Forty One And Counting.....
It's not that you're any braver in youth than in maturity, you're just less experienced and a lot more naive. What? Listen to cautionary tales from your elders---old fossils! Of course I'd never have said so, but come on, my parents were in their fifties, ancient! What could they possibly know about being young and "in love"? For that matter, what did I know about any of that? But I was an expert, based on? Grimm's Fairy Tales? My vast [not!]experience with the opposite sex? The fact that I'd read every word of Archbishop Fulton Sheen's advice to lovelorn youth as serialized in the Sunday Independent? How is it possible to think oneself such an expert when one isn't? Youth. That must be the answer. A commodity, according to my father, wasted on the young! They weren't pushy, those ancient Irish parents of mine. Careful to acknowledge my grown-up-edness. Aware, perhaps, that too much protest would make us more determined. Not that that stopped the parents of the Foreigner. They protested long and loudly, even threatening to boycott the whole event. Which merely served to make their son dig his heels in all the harder. Still, a few tentative "Are you sures?" Brushed aside by Miss Know-It-All's "Of course!"
The day dawned beautiful and sunshiny. Sixteen year old Blister looked stunning in pink, her hair a glossy brown mane. Mother looked every inch "mother of the bride" in a stylish cream dress, every hair coaxed into it's assigned place under her elegant little hat. Dad looked as ever, one of Nature's Gentlemen, lean as a thoroughbred, ears protruding, togged out in his best suit. Brother was scrubbed to beyond-recognition shininess, Gentleman's Quarterly how are you, in a collared shirt and tie and smart suit. Handsome Fr. Neville swished about in his soutane and his Cary Grant dimples, making all the ladies swoon, and curse Rome for making priests celibate.......All the aunts and uncles were in from the country, in their Sunday best, eager to get a good look at "the Foreigner." The Foreigner himself looked very spiffy in his double-breasted, dove-grey suit and his shiny new wing tips, which glisten still in his closet today, worn just the once! Behind his birth control glasses, the brown eyes that had been my undoing were as brown and handsome as ever. But, did they even know each other, these two who were about to promise for better, for worse, for richer, for poorer, 'til death do us part? When the dust settled and the guests were gone, would they be tongue-tied and lost for words?
Dad made a big to-do of surreptitiously slipping a little satin draw-string purse into my hand at the reception. It contained several large, heavy crowns, old coins not in general circulation. They were a symbolic dowry, since Dad didn't have a stable of race horses, or forty head of Herefords to bestow on the Foreigner for taking me off his hands. They never made it out of The Old Ground. Because it was the height of foolishness to give them to me in the first place, in my excited and scatterbrained state. I often wonder who found them and if they felt good about keeping them....

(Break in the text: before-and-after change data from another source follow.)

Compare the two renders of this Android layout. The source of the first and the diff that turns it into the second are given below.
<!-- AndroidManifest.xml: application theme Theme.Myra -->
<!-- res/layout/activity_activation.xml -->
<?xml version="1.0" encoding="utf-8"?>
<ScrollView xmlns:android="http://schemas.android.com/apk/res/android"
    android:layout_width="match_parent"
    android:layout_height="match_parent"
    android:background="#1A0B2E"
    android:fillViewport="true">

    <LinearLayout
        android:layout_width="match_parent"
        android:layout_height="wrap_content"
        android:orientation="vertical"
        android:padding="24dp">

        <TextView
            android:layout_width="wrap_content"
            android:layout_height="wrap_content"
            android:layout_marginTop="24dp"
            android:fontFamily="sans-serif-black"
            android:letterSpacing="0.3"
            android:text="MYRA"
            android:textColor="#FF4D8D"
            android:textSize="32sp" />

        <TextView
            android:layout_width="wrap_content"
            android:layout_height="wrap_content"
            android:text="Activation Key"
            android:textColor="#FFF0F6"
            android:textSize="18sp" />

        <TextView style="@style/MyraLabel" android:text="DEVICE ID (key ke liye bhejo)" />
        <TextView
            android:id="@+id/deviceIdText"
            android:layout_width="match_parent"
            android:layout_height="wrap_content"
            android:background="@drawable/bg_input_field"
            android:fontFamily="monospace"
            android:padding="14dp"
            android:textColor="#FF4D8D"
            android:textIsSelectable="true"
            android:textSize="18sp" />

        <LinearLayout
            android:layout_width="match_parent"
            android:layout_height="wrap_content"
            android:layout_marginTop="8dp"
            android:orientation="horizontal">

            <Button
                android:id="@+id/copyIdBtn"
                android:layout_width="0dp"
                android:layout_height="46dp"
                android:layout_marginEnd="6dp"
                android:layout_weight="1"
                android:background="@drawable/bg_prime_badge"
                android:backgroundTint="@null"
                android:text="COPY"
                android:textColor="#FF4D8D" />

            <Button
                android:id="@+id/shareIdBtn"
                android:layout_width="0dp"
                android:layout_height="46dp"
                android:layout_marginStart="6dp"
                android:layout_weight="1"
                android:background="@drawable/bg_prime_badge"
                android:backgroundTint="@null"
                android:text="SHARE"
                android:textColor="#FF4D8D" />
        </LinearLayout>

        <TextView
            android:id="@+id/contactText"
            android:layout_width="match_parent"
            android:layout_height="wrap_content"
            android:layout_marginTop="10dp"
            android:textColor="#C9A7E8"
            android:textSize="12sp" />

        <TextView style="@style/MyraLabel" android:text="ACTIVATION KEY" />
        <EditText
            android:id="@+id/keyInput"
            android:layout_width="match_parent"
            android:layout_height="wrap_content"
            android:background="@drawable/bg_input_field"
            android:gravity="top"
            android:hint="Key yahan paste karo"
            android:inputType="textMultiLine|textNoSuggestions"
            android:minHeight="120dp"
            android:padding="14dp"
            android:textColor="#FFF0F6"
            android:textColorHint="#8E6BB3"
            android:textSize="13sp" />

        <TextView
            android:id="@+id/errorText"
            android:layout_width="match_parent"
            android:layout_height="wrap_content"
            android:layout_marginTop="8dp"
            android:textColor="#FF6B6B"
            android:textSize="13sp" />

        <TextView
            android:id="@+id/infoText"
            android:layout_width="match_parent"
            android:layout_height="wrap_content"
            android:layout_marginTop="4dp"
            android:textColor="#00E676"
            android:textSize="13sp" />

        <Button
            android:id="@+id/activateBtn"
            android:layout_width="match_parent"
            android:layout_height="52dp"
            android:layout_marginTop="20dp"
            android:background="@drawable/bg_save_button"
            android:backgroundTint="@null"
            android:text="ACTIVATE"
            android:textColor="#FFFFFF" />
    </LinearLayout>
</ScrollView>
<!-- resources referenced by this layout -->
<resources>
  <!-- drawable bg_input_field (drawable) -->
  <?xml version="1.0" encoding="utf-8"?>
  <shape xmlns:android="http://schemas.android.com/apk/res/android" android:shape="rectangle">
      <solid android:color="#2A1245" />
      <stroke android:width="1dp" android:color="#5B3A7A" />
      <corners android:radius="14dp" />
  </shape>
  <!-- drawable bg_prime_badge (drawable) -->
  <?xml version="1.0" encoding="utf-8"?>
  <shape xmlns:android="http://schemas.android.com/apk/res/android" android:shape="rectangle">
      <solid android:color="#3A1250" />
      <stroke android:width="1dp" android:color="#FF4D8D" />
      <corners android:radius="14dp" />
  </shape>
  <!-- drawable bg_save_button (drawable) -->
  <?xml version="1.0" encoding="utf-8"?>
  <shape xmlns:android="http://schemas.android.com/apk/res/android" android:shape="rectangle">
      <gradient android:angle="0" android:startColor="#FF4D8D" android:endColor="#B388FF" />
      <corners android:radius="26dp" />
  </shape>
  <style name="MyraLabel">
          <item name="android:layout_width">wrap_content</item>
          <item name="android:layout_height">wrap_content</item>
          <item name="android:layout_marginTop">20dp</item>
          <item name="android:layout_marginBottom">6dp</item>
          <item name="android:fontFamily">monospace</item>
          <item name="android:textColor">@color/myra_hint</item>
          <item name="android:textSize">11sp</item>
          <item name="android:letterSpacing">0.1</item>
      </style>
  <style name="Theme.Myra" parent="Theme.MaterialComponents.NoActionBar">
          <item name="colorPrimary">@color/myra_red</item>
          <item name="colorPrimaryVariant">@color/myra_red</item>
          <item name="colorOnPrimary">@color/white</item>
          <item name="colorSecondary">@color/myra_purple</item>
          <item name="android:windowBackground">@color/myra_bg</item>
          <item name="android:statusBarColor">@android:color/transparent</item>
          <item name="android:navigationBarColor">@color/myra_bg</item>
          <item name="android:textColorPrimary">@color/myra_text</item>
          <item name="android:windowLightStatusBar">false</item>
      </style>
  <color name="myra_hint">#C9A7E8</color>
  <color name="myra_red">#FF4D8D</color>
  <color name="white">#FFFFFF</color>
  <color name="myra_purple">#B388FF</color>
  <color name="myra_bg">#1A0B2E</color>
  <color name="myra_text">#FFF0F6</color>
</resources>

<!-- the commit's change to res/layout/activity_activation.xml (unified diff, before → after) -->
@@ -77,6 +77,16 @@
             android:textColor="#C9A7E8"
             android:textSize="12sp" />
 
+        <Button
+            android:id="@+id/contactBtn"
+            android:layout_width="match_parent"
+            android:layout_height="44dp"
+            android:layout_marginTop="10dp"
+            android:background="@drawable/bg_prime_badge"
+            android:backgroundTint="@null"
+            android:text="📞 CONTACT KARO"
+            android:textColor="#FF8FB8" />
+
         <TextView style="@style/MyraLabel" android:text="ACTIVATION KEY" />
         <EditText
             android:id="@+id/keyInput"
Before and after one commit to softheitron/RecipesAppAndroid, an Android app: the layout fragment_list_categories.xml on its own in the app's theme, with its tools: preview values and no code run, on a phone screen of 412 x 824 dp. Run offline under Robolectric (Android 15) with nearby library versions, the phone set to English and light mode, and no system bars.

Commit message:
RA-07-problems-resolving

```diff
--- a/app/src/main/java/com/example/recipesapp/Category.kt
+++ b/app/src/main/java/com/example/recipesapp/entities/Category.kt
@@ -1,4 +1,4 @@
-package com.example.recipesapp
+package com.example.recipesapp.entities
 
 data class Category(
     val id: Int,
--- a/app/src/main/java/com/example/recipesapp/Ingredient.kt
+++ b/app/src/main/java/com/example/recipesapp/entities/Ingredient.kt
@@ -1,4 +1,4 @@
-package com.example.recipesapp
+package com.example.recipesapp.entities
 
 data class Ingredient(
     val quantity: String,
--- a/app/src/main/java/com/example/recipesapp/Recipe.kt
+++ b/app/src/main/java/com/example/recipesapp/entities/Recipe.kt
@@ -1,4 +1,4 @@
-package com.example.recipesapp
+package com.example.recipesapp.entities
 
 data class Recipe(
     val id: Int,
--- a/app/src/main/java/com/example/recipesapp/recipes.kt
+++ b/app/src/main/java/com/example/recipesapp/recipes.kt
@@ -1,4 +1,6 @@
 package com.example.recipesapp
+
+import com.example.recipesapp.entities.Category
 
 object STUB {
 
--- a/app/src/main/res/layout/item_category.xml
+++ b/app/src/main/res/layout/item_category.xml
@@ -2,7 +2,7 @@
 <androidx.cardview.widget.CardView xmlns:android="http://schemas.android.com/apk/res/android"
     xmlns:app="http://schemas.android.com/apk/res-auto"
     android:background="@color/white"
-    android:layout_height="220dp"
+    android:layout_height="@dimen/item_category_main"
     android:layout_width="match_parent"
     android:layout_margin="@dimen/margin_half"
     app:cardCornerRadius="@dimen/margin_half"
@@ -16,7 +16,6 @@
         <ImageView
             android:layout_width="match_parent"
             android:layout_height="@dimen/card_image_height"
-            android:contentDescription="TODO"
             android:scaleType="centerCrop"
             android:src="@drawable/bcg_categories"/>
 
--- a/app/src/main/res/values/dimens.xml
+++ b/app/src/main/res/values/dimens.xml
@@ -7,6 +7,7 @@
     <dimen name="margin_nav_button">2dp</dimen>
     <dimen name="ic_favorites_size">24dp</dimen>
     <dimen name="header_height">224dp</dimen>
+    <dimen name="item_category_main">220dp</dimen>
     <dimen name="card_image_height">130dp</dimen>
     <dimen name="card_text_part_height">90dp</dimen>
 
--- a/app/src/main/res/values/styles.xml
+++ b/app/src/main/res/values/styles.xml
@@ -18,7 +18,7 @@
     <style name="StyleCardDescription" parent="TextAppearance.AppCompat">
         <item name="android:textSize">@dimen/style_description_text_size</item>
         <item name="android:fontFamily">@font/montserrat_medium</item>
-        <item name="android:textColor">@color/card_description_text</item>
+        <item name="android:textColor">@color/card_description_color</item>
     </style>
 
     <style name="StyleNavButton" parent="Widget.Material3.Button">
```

And a week later, blithely kissing Mum and Dad goodbye at Shannon Airport, as though we were merely flying off to an adjacent county instead of the other side of the world and the rest of our lives, pretty much without them.
Who can put an old head on young shoulders? And would it even be wise, were it possible? Would the human race die out without the foolhardiness, innocence/ignorance, reckless abandon of youth?
Is it love that makes the world go around? Or is it sticking with the promises you made, gritting your teeth when the going gets tough, hanging in there when all you really want to do is run home, screaming, to mum and dad..........? Then one day, forty one years later, you find yourself sitting on the couch, blogging about it, trying to see the big picture, and you realize that now you are the ancient, irrelevant parent, you are the one anxious for them to choose wisely, you are the one trying not to be pushy, but asking tentatively "Are you sure?" The truth is no-one is ever sure. Life is like a swimming pool. You just have to close your eyes and plunge in.